Extraordinary advances have occurred in the last decade in our ability to process images in order to gain maximum information from them. Most of this is due to the advent of cheap and powerful computers. The widespread use of computers has permeated every field of science. Astronomy makes extensive use of digital information. This marks a profound change in our way of viewing the world. It is now easy to convert each picture element or pixel in an image into a number. Such a digital image may come not only from a CCD; an ordinary photo can be scanned and measured and converted into such pixels, which is called digitizing the image. The position of each pixel and its brightness is stored in a computer. Then the image can be processed in many ways. A technique that helps to emphasize subtle details of images is to assign different colors to each brightness level. In this way, we could produce an image in which the colors have nothing to do with the original colors but are used merely as a code to allow us to separate features of slightly different brightness. Such images are called false color images. When you see images made at radio or X-ray wavelengths they are by definition false color since the eye cannot detect those wavelengths. Mapping an invisible wavelength of radiation into a visible color is an excellent way for us to appreciate what is revealed by observations across the electromagnetic spectrum.

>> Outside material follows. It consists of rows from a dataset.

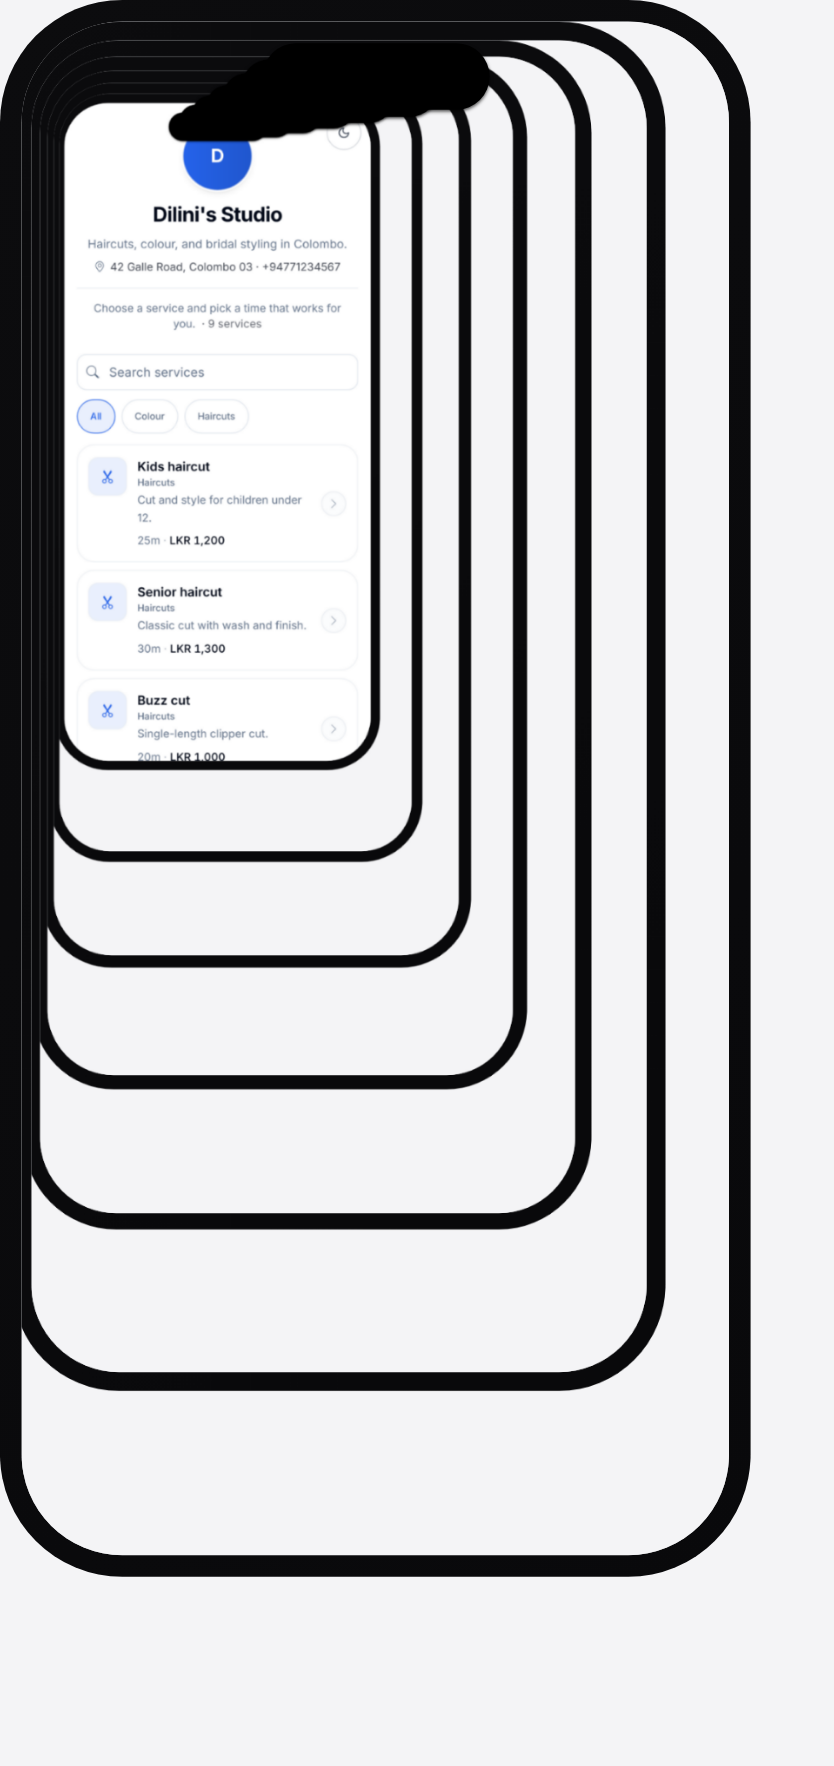
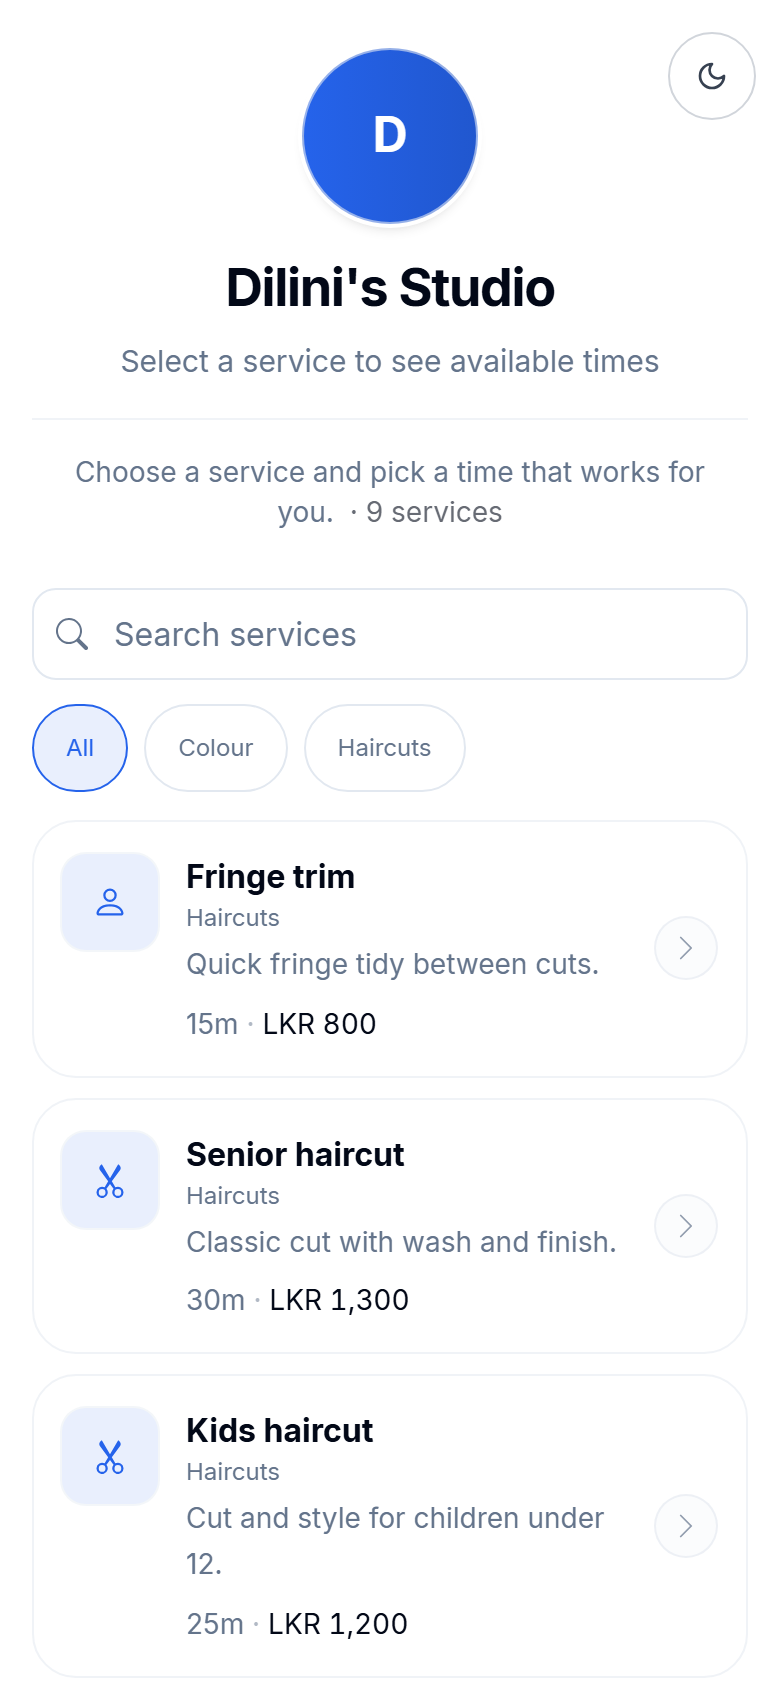
fix(docs): regenerate corrupted screenshot assets, fix Windows capture pipeline
Every image in public/docs/screenshots/ had a "stacked bezel" artifact baked
directly into the PNG — dozens of concentric phone/browser-chrome outlines
layered on top of each other, with little to no real product content visible
underneath. Confirmed via the raw files (not a CSS/rendering bug) that this
was frozen into the assets from a past capture run, before a shadow-stacking
bug in the live mockup components had been fixed (see the existing "do not
stack" comment in design-tokens.ts) — the screenshots were just never
regenerated after that fix landed.

While regenerating via scripts/capture-docs-screenshots.ts, found the actual
reason the seed/onboarding steps were silently no-op'ing on this machine:
runScript() called spawnSync("npx", ...) without shell:true. On Windows, npx
resolves to npx.cmd, which spawnSync can't exec directly without a shell —
so every seed-test-*.ts and docs-complete-onboarding.ts invocation returned
status:null and got logged as an easy-to-miss "warning" while doing nothing.
Fixed with shell: process.platform === "win32", plus a small retry wrapper
in docs-complete-onboarding.ts since it opens a fresh cold DB connection
(unlike the dev server's warm pool) and was disproportionately exposed to
transient connection blips during the same capture run.

Also fixes DocsPhoneFrame's screenBg: it read next-themes' resolvedTheme
directly, which is unavailable during SSR — server always rendered the light
[…]

diff --git a/scripts/docs-complete-onboarding.ts b/scripts/docs-complete-onboarding.ts
@@ -8,6 +8,25 @@ import { eq } from "drizzle-orm";
 import { db } from "../src/db";
 import { businesses, users } from "../src/db/schema";
 
+// This script cold-starts a brand-new DB connection (unlike the long-running
+// dev server's warm pool), which made it disproportionately likely to catch
+// a transient connection blip during capture runs. Retry before giving up.
+async function withRetry<T>(fn: () => Promise<T>, attempts = 3, delayMs = 2000): Promise<T> {
+  let lastError: unknown;
+  for (let i = 0; i < attempts; i++) {
+    try {
+      return await fn();
+    } catch (error) {
+      lastError = error;
+      if (i < attempts - 1) {
+        console.warn(`DB attempt ${i + 1}/${attempts} failed, retrying in ${delayMs}ms…`);
+        await new Promise((resolve) => setTimeout(resolve, delayMs));
+      }
+    }
+  }
+  throw lastError;
+}
+
 async function main() {
   const email = process.argv[2];
   if (!email) {
@@ -15,30 +34,34 @@ async function main() {
     process.exit(1);
   }
 
-  const [user] = await db
-    .select({ businessId: users.businessId })
-    .from(users)
-    .where(eq(users.email, email))
-    .limit(1);
+  const [user] = await withRetry(() =>
+    db
+      .select({ businessId: users.businessId })
+      .from(users)
+      .where(eq(users.email, email))
+      .limit(1),
+  );
 
   if (!user?.businessId) {
     console.error(`No business found for ${email}`);
     process.exit(1);
   }
 
-  await db
-    .update(businesses)
-    .set({
-      onboardingCompletedAt: new Date(),
-      onboardingStep: 4,
-      phone: "+94771234567",
-      address: "42 Galle Road, Colombo 03",
-      description: "Haircuts, colour, and bridal styling in Colombo.",
-      // Unlocks the clean Today overview (no setup checklist / localhost link).
-      payhereEnabled: true,
-      payhereMerchantId: "docs-demo-merchant",
-    })
-    .where(eq(businesses.id, user.businessId));
+  await withRetry(() =>
+    db
+      .update(businesses)
+      .set({
+        onboardingCompletedAt: new Date(),
+        onboardingStep: 4,
+        phone: "+94771234567",
+        address: "42 Galle Road, Colombo 03",
+        description: "Haircuts, colour, and bridal styling in Colombo.",
+        // Unlocks the clean Today overview (no setup checklist / localhost link).
+        payhereEnabled: true,
+        payhereMerchantId: "docs-demo-merchant",
+      })
+      .where(eq(businesses.id, user.businessId)),
+  );
 
   console.log(`Onboarding completed for ${email}`);
   process.exit(0);

diff --git a/src/components/docs/DocsPhoneFrame.tsx b/src/components/docs/DocsPhoneFrame.tsx
@@ -1,6 +1,7 @@
 "use client";
 
 import Image from "next/image";
+import { useEffect, useState } from "react";
 import { useTheme } from "next-themes";
 import type { DocsHotspot as DocsHotspotType, DocsMockupTarget } from "@content/docs/types";
 import IPhoneMockup from "@/components/ui/iphone-mockup";
@@ -34,7 +35,12 @@ export function DocsPhoneFrame({
   staged = false,
 }: Props) {
   const { resolvedTheme } = useTheme();
-  const screenBg = resolvedTheme === "dark" ? "#0a0a0a" : "#f6f7fb";
+  const [mounted, setMounted] = useState(false);
+  useEffect(() => setMounted(true), []);
+  // Server always renders the light default; only switch after mount so the
+  // first client render matches SSR exactly and doesn't trigger a hydration
+  // mismatch (which was leaving stale phone-frame copies un-unmounted).
+  const screenBg = mounted && resolvedTheme === "dark" ? "#0a0a0a" : "#f6f7fb";
   const rects = resolveHighlightRects({
     highlightTarget,
     shotId: shotIdFromSrc(src),

diff --git a/scripts/check-directory.ts b/scripts/check-directory.ts
@@ -1,0 +1,34 @@
+/**
+ * One-off check: what's in `businesses` and why /discover might be empty.
+ * Usage: npx tsx scripts/check-directory.ts
+ */
+import * as dotenv from "dotenv";
+import { db } from "../src/db";
+import { businesses } from "../src/db/schema";
+
+dotenv.config({ path: ".env.local" });
+dotenv.config({ path: ".env" });
+
+async function main() {
+  const rows = await db
+    .select({
+      name: businesses.name,
+      slug: businesses.slug,
+      directoryListed: businesses.directoryListed,
+      isSuspended: businesses.isSuspended,
+      deletedAt: businesses.deletedAt,
+      directoryCategory: businesses.directoryCategory,
+      directoryCity: businesses.directoryCity,
+    })
+    .from(businesses);
+
+  console.log(`Total businesses: ${rows.length}`);
+  console.log(JSON.stringify(rows, null, 2));
+}
+
+main()
+  .then(() => process.exit(0))
+  .catch((e) => {
+    console.error(e);
+    process.exit(1);
+  });

diff --git a/scripts/capture-docs-screenshots.ts b/scripts/capture-docs-screenshots.ts
@@ -83,12 +83,18 @@ async function registerDemoAccount(): Promise<{
 }
 
 function runScript(args: string[]) {
+  // `npx` resolves to npx.cmd on Windows — spawnSync can't exec it directly
+  // without shell:true, which made every seed step here silently no-op
+  // (status: null) on Windows while looking like a normal exit.
   const result = spawnSync("npx", ["tsx", ...args], {
     stdio: "inherit",
     env: process.env,
     cwd: process.cwd(),
+    shell: process.platform === "win32",
   });
-  if (result.status !== 0) {
+  if (result.error) {
+    console.warn(`Seed warning: ${args.join(" ")} failed to spawn: ${result.error.message}`);
+  } else if (result.status !== 0) {
     console.warn(`Seed warning: ${args.join(" ")} exited ${result.status}`);
   }
 }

False color composite image of the Orion Nebula as seen by the Hubble and Spitzer Space Telescopes. Click here for original source URL.
False color can be misleading, because it does not necessarily contain any physical information. For this reason, optical astronomers prefer to use "true color" images, though many texts and magazines are full of false color imagery. "True color" is in quotes because at some level of detail it is difficult to reproduce all the nuances of natural color, especially in faint objects. Scientists working at the Space Telescope Science Institute made a conscious decision long ago to give Hubble Space Telescope images as much fidelity as possible to what the eye would see. So when you see HST images, especially from the "Hubble Heritage" project, their colors are quite realistic. How can we use a CCD to make a "true color" image? As with photography, this is done by combining two or three CCD exposures through different color filters into one final color image. Images made at wavelengths outside the visible spectrum are by definition "false color", since the eye cannot detect these types of radiation! However, some attempt is made to adhere to the sense of the electromagnetic spectrum, so that longer infrared wavelengths are shown in red and shorter infrared wavelengths are shown in blue, for example.